Goal of the exercise: Establish how many lines below contain the string "latest". Respond with that number alone.

Dataset excerpts:
=== Begin Enclosure ===

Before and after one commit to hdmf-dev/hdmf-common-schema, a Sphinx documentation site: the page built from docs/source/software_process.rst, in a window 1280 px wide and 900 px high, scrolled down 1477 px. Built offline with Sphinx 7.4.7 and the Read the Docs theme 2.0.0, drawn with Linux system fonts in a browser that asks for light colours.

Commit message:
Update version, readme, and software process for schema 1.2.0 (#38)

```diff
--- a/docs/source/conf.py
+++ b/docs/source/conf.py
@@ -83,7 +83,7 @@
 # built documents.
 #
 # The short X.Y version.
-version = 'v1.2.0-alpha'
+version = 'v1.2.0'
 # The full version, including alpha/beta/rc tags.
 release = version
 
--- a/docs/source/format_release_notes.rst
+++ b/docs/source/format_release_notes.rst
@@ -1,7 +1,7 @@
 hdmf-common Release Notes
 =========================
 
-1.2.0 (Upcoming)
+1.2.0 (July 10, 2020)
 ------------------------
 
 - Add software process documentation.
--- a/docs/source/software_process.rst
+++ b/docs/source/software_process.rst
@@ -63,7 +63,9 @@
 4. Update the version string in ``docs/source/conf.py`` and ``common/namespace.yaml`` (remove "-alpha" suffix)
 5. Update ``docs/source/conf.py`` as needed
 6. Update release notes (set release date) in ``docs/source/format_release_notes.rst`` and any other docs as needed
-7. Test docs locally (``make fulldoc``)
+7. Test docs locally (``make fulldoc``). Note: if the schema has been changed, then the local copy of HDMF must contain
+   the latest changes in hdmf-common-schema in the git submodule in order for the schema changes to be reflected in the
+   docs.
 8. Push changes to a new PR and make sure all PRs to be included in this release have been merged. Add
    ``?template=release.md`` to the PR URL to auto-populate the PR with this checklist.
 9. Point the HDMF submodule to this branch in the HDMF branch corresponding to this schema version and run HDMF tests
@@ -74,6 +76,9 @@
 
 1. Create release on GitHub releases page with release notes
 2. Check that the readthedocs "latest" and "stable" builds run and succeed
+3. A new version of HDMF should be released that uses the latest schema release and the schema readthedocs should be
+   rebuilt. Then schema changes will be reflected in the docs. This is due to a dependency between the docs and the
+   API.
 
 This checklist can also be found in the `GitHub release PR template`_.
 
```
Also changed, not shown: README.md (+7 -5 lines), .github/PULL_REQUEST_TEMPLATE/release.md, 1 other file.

=== End Enclosure ===

The answer: 3